Boy Scout Troop 135’s dramatic rescues
By MELODY KARPINSKI / Santa Rosa Correspondent
It began with the news of a missing backpack.
Five boys from Santa Rosa-based Boy Scout Troop 135 were on day 10 of a 16-day backpacking trip in Yosemite in July, along with their scoutmaster and two other adults.
News of the missing backpack filtered down the trail, as did news that the hiker who owned the pack had also been missing for three days, after disappearing from the camp he shared with two others.
The boys were eager to help and kept a lookout as they went, alerting scoutmaster Allen Kezer to the situation as they set up camp for the night.
Later that evening, scout leader Doug Lewis hiked down the trail and stumbled upon the missing hiker. Dehydrated and delirious, he lay flopped across the trail. The man was unsteady but could still walk, and Lewis quickly helped him back to camp.
The boys rushed over to give him food and water from their supplies. Kezer and former scoutmaster Bill Cummings walked out of camp to call the rangers via satellite.
“He was very dehydrated,” said Kyle Heien, one of the scouts on the trip, “but the rangers came out pretty fast.” They took over the hiker’s care, freeing the boys to continue with their trip.
A few days later, the boys were told that the hiker suffered another collapse and was evacuated from the park by helicopter, but suffered no permanent damage.
“I’m very proud of the boys. They did a great job,” said Steve Sapers, assistant scoutmaster.
The Boy Scout oath includes the pledge “to help others at all times,” a sentiment Troop 135 takes seriously. Since 1995, members have had three chances to assist hikers in trouble.
That year, a group of scouts hiking on a trail above Calistoga encountered a woman who had injured her leg. The scouts and adults on that trip placed an emergency splint on the woman’s leg to immobilize the break. Soon after, further help arrived and she was evacuated out of the park.

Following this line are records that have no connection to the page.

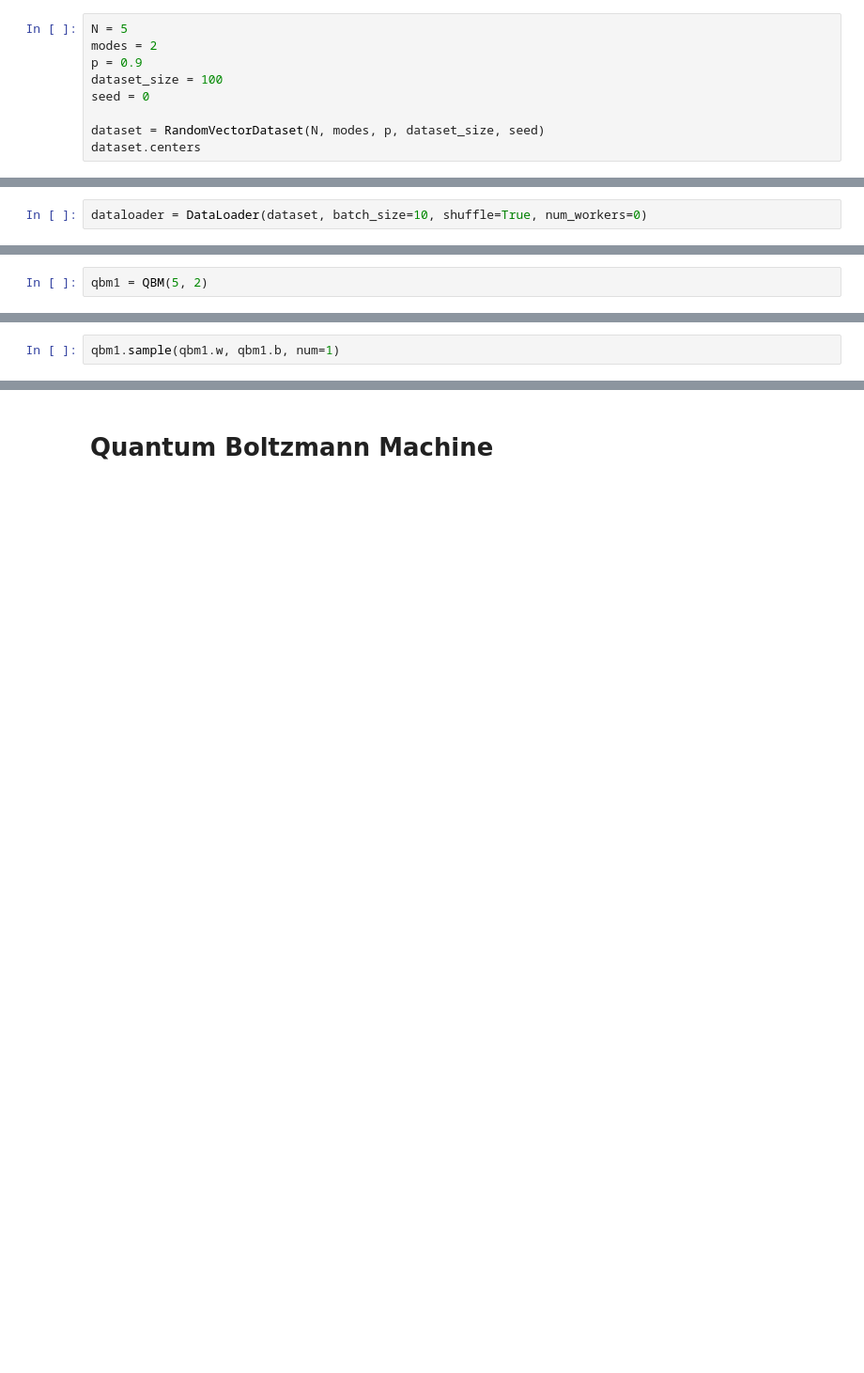
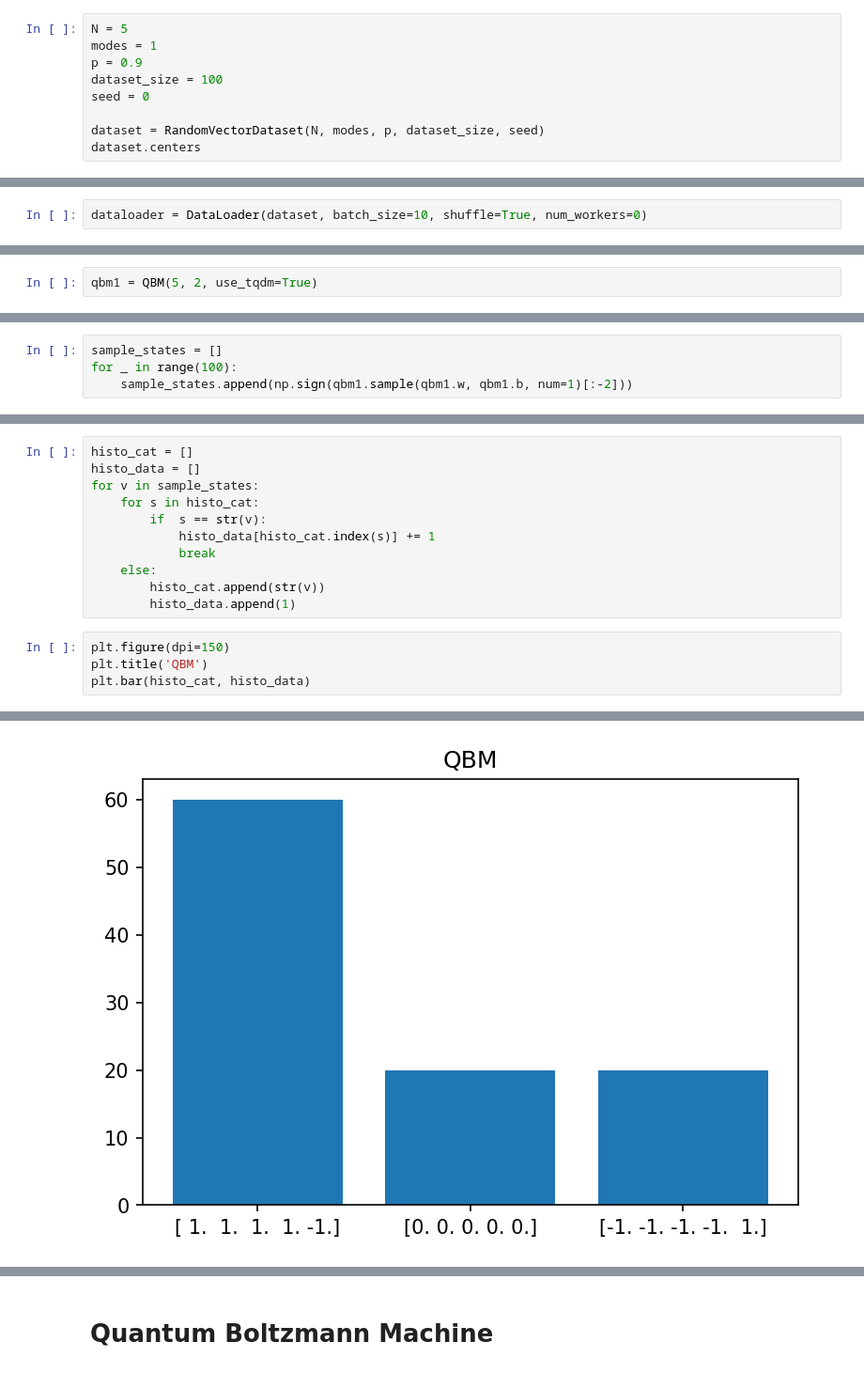
Before and after one commit to haoyudoingthings/QBM, a Jupyter notebook: Boltzmann-Machine.ipynb, the cells around one changed output, grey strips where cells are left out. Shown: that part at 94% size. Cells and saved outputs as stored; diff of their text form; blank space fills up the shorter version.

```diff
--- a/Boltzmann-Machine.ipynb
+++ b/Boltzmann-Machine.ipynb
@@ -39,7 +40,7 @@ class RandomVectorDataset(Dataset):
         return self.samples[idx]
 # %%
 N = 5
-modes = 2
+modes = 1
 p = 0.9
 dataset_size = 100
 seed = 0
@@ -74,5 +75,5 @@ for i, batch in enumerate(dataloader):
 # %%
-qbm1 = QBM(5, 2)
+qbm1 = QBM(5, 2, use_tqdm=True)
 # %%
 qbm1.train(dataset)
 # %% [output]
@@ -115,2 +90,4 @@ qbm1.get_weights()
 # %%
-qbm1.sample(qbm1.w, qbm1.b, num=1)
+sample_states = []
+for _ in range(100):
+    sample_states.append(np.sign(qbm1.sample(qbm1.w, qbm1.b, num=1)[:-2]))
@@ -118,0 +94,16 @@ array([ 0. , -0.4, -0.4,  0.4, -0.2, -0.2,  0.2])
+# %%
+histo_cat = []
+histo_data = []
+for v in sample_states:
+    for s in histo_cat:
+        if  s == str(v):
+            histo_data[histo_cat.index(s)] += 1
+            break
+    else:
+        histo_cat.append(str(v))
+        histo_data.append(1)
+# %%
+plt.figure(dpi=150)
+plt.title('QBM')
+plt.bar(histo_cat, histo_data)
+# %% [output]
@@ -118,0 +111 @@ array([ 0. , -0.4, -0.4,  0.4, -0.2, -0.2,  0.2])
+[figure, added]
```
Also changed, not shown: parts of 15 cells of this notebook.
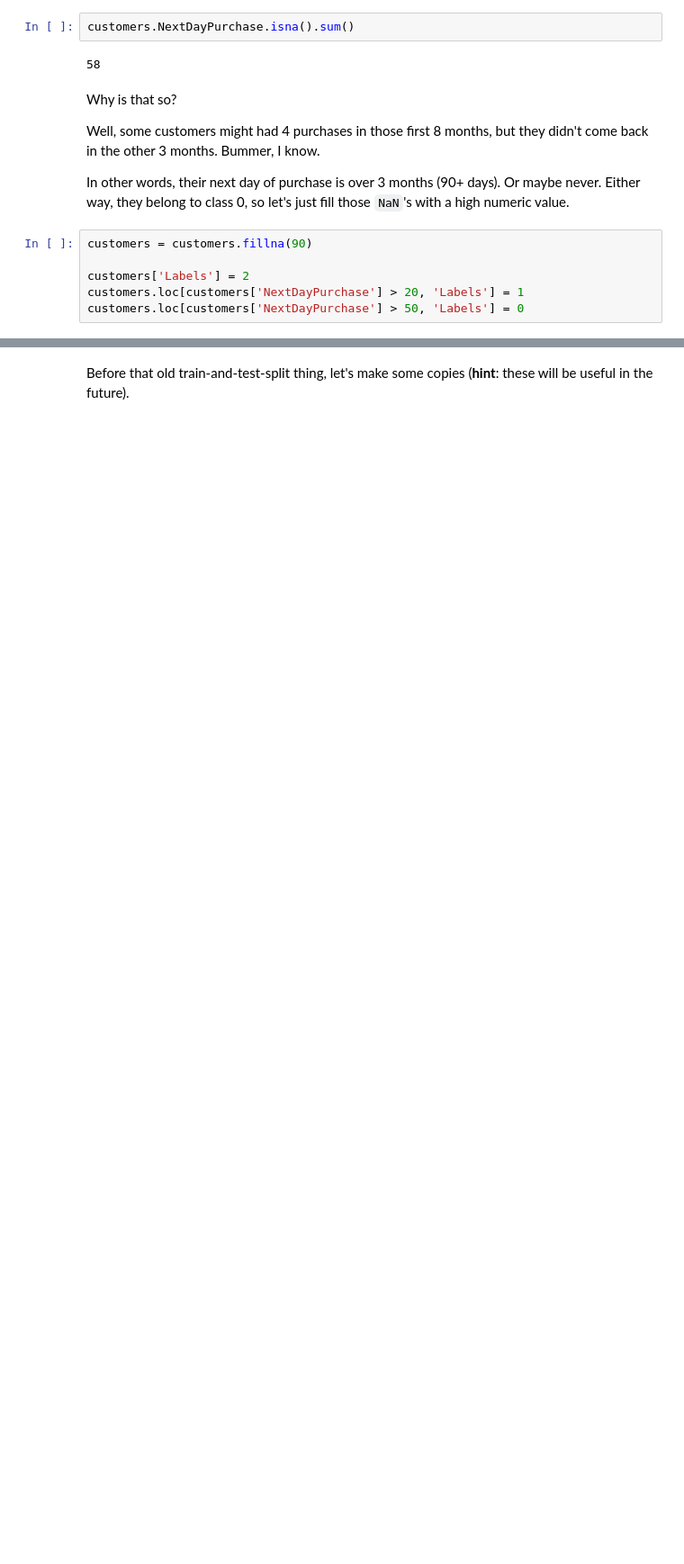
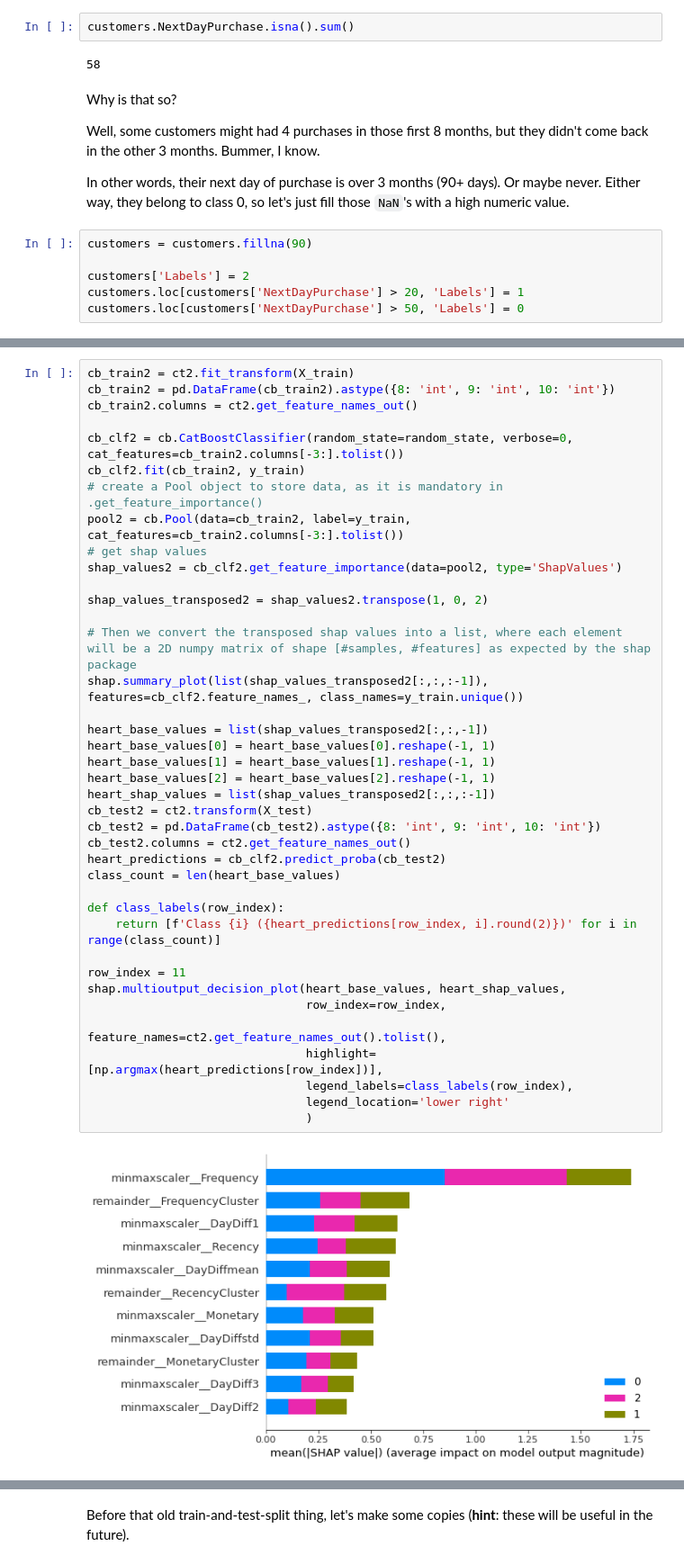
Before and after one commit to igordpm/extracting-insights-from-raw-data, a Jupyter notebook: src/04 - Predicting next purchase day.ipynb, the cells around one changed output, grey strips where cells are left out. Shown at 90% size. Saved outputs shown, nothing was run; the diff lists cells and outputs as text; blank space fills up the shorter version.

```diff
--- a/src/04 - Predicting next purchase day.ipynb
+++ b/src/04 - Predicting next purchase day.ipynb
@@ -269,0 +503,41 @@ customers.loc[customers['NextDayPurchase'] > 50, 'Labels'] = 0
+# %%
+cb_train2 = ct2.fit_transform(X_train)
+cb_train2 = pd.DataFrame(cb_train2).astype({8: 'int', 9: 'int', 10: 'int'})
+cb_train2.columns = ct2.get_feature_names_out()
+
+cb_clf2 = cb.CatBoostClassifier(random_state=random_state, verbose=0, cat_features=cb_train2.columns[-3:].tolist())
+cb_clf2.fit(cb_train2, y_train)
+# create a Pool object to store data, as it is mandatory in .get_feature_importance()
+pool2 = cb.Pool(data=cb_train2, label=y_train, cat_features=cb_train2.columns[-3:].tolist())
+# get shap values
+shap_values2 = cb_clf2.get_feature_importance(data=pool2, type='ShapValues')
+
+shap_values_transposed2 = shap_values2.transpose(1, 0, 2)
+
+# Then we convert the transposed shap values into a list, where each element will be a 2D numpy matrix of shape [#samples, #features] as expected by the shap package
+shap.summary_plot(list(shap_values_transposed2[:,:,:-1]), features=cb_clf2.feature_names_, class_names=y_train.unique())
+
+heart_base_values = list(shap_values_transposed2[:,:,-1])
+heart_base_values[0] = heart_base_values[0].reshape(-1, 1)
+heart_base_values[1] = heart_base_values[1].reshape(-1, 1)
+heart_base_values[2] = heart_base_values[2].reshape(-1, 1)
+heart_shap_values = list(shap_values_transposed2[:,:,:-1])
+cb_test2 = ct2.transform(X_test)
+cb_test2 = pd.DataFrame(cb_test2).astype({8: 'int', 9: 'int', 10: 'int'})
+cb_test2.columns = ct2.get_feature_names_out()
+heart_predictions = cb_clf2.predict_proba(cb_test2)
+class_count = len(heart_base_values)
+
+def class_labels(row_index):
+    return [f'Class {i} ({heart_predictions[row_index, i].round(2)})' for i in range(class_count)]
+
+row_index = 11
+shap.multioutput_decision_plot(heart_base_values, heart_shap_values,
+                               row_index=row_index,
+                               feature_names=ct2.get_feature_names_out().tolist(),
+                               highlight=[np.argmax(heart_predictions[row_index])],
+                               legend_labels=class_labels(row_index),
+                               legend_location='lower right'
+                               )
+# %% [output]
+[figure, added]
```
Also changed, not shown: parts of 104 cells of this notebook, 1 other file.
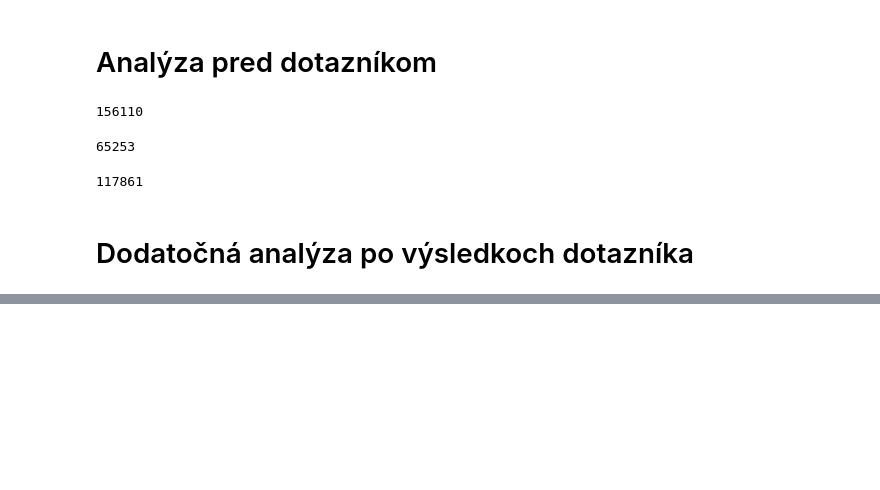
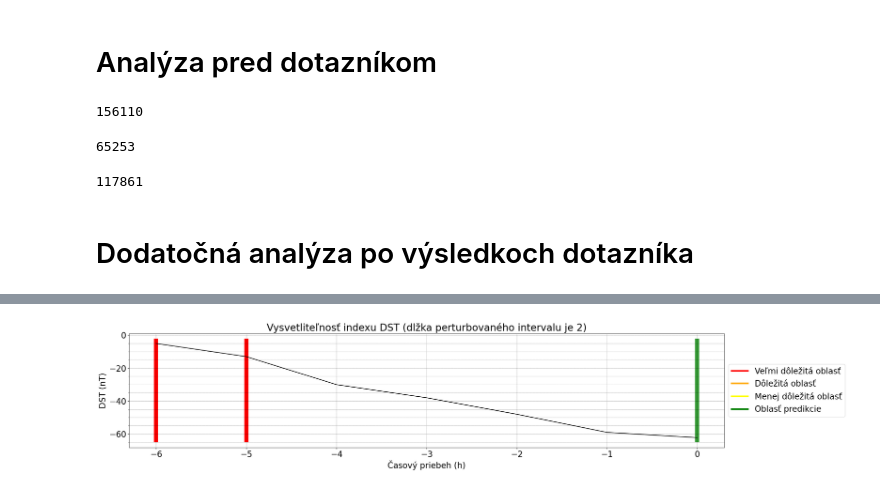
Before and after one commit to Marek929Z/BP-MarekZboray, a Jupyter notebook: 6_6_model_XAI.ipynb, the cells around one changed output, grey strips where cells are left out. Cells and saved outputs as stored; diff of their text form; code cells hidden in the pictures; blank space fills up the shorter version.

```diff
--- a/6_6_model_XAI.ipynb
+++ b/6_6_model_XAI.ipynb
@@ -648,0 +680,3 @@ for i in range(0, 156109):
+# %%
+perturbation_method_with_predicted_value(sequence[list_index[0]], model, 2, np.mean(sequence[list_index[0]]))
+# %% [output]
@@ -648,0 +687 @@ for i in range(0, 156109):
+[figure, added]
```
Also changed, not shown: parts of 23 cells of this notebook.
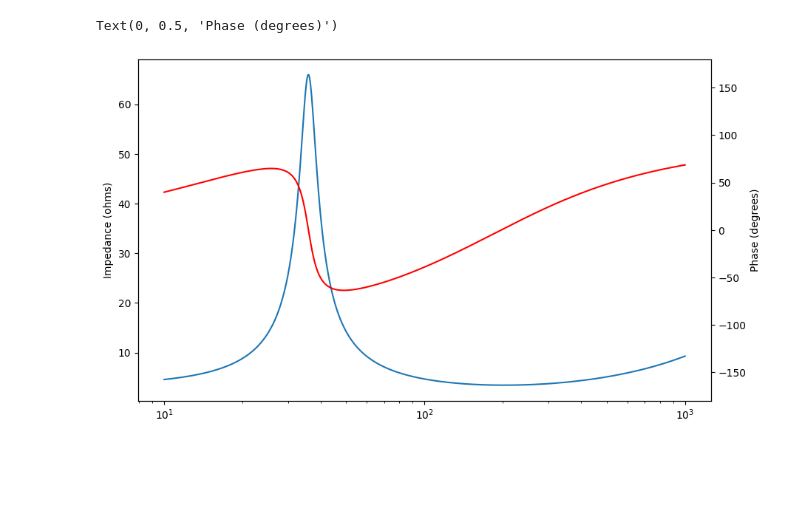
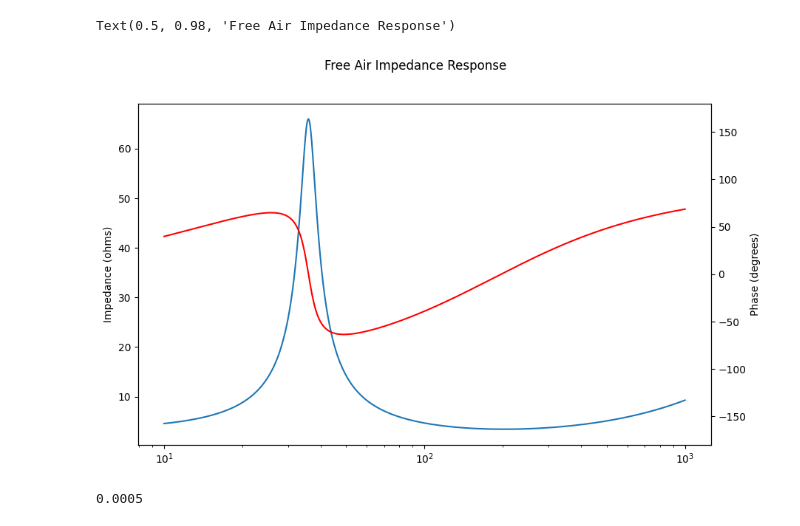
Before and after one commit to gfmmiranda/LoudspeakerModeling, a Jupyter notebook: notebooks/01_Driver_FreeAir.ipynb, the cells around one changed output. Drawn from its saved outputs; the diff is of its cells as text; code cells hidden in the pictures; blank space fills up the shorter version.

```diff
--- a/notebooks/01_Driver_FreeAir.ipynb
+++ b/notebooks/01_Driver_FreeAir.ipynb
@@ -35,19 +35,26 @@ import numpy as np
 
 freqs = np.logspace(1, 3, 1000)
 
-free_air = LoudspeakerSystem(driver=driver)
-resp = free_air.solve(f = freqs, voltage = 1.0)
+fa_system = LoudspeakerSystem(driver=driver)
+fa_response = fa_system.solve(f = freqs, voltage = 1.0)
+fa_chars = fa_system.characteristics()
 # %%
 import matplotlib.pyplot as plt
 
 fig, ax = plt.subplots(figsize = (10,6))
 
-ax.semilogx(freqs, np.abs(resp.input_impedance))
+ax.semilogx(freqs, np.abs(fa_response.input_impedance))
 ax.set_ylabel('Impedance (ohms)')
 axx = ax.twinx()
-axx.semilogx(freqs, np.angle(resp.input_impedance, deg = True), color='red')
+axx.semilogx(freqs, np.angle(fa_response.input_impedance, deg = True), color='red')
 axx.set_ylim([-180,180])
 axx.set_ylabel('Phase (degrees)')
+fig.suptitle('Free Air Impedance Response')
 # %% [output]
-Text(0, 0.5, 'Phase (degrees)')
+Text(0.5, 0.98, 'Free Air Impedance Response')
-[figure, old version]
+[figure, new version]
+# %%
+fa_chars.resonance_frequency
+fa_chars.effective_compliance
+# %% [output]
+0.0005
```
Also changed, not shown: parts of 4 cells of this notebook, 6 other files.
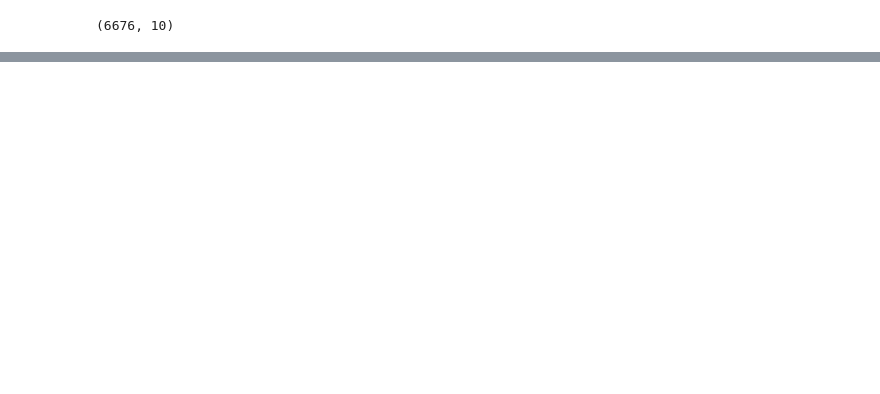
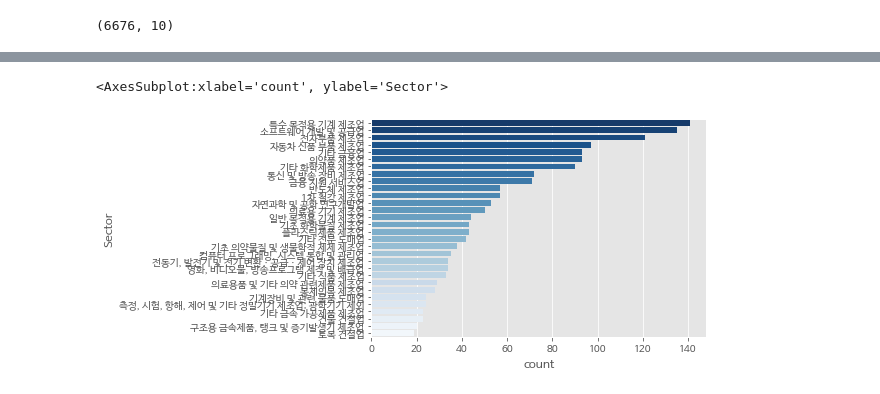
Before and after one commit to mingmonth/stock-krx, a Jupyter notebook: stock.ipynb, the cells around one changed output, grey strips where cells are left out. Drawn from its saved outputs; the diff is of its cells as text; code cells hidden in the pictures; blank space fills up the shorter version.

```diff
--- a/stock.ipynb
+++ b/stock.ipynb
@@ -150,0 +482,7 @@ df.sample()
+# %%
+# 섹터의 빈도수를 구합니다.
+# 상위 30개 섹터의 빈도수를 sector_count_top 변수에 할당합니다.
+
+df.value_counts("Sector")
+sector_count_top = df.value_counts("Sector").head(30)
+sector_count_top
@@ -150,0 +512,11 @@ df.sample()
+# %%
+sector_count_top.index
+df[df["Sector"].isin(sector_count_top.index)]
+# Seaborn countplot 활용하여 빈도수를 표현합니다.
+# sns.countplot(data=df[df["Sector"].isin(sector_count_top.index)], y="Sector")
+# sns.countplot(data=df[df["Sector"].isin(sector_count_top.index)], y="Sector", order=sector_count_top.index)
+sns.countplot(data=df[df["Sector"].isin(sector_count_top.index)], y="Sector", palette="Blues_r",
+              order=sector_count_top.index)
+# %% [output]
+<AxesSubplot:xlabel='count', ylabel='Sector'>
+[figure, added]
```
Also changed, not shown: parts of 64 cells of this notebook, 2 other files.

In 2000, the troop was hiking in the Trinity Alps and found a woman who had broken her ankle.
“I had never used a signal mirror before, and that day I used it twice,” said Cummings, who was on both the 2000 and 2012 trips. After he successfully signaled a horseback ranger, the woman received medical assistance.
“The kids just loved having the chance to go into rescue mode,” he said. “The lady was nice enough to send us a check afterwards.”
The troop primarily focuses on backpacking and outdoor wilderness trips, although no one really knows how it started.
“Boys decide to join a particular troop for many reasons, but most who join Troop 135 expect a backpacking theme,” said Kezer. “When you realize something works and the scouts thrive on it, you don’t change it. (You) only expand on it.”
Since 1992, members have volunteered at the park’s museum and Indian village and have worked on conservation-themed Leave No Trace projects.
“It’s nice to get away from society and get out into the back country,” said Heien, 15, a Montgomery High School football player. “I have a pretty busy life, so it helps me slow down.”
Heien recently completed a term as the troop’s Senior Patrol Leader.
“I think it’s a great thing for these boys to be exposed to the beauty of the outdoors, to begin to get this in their DNA,” said Sapers. “The boys become more than tourists. They become part of the park, and it becomes part of their lives.”
The scouts just returned from Yosemite, where they were awarded Youth Volunteer Group of the Year for 2012. That award puts them in the running for the national Youth Volunteer Group of the Year award, which will be determined later this year.
“Yosemite National Park loves us due to our low impact and respect for nature and the trails,” said Kezer. “I can truly say that our scouts leave every campsite better than they found it.”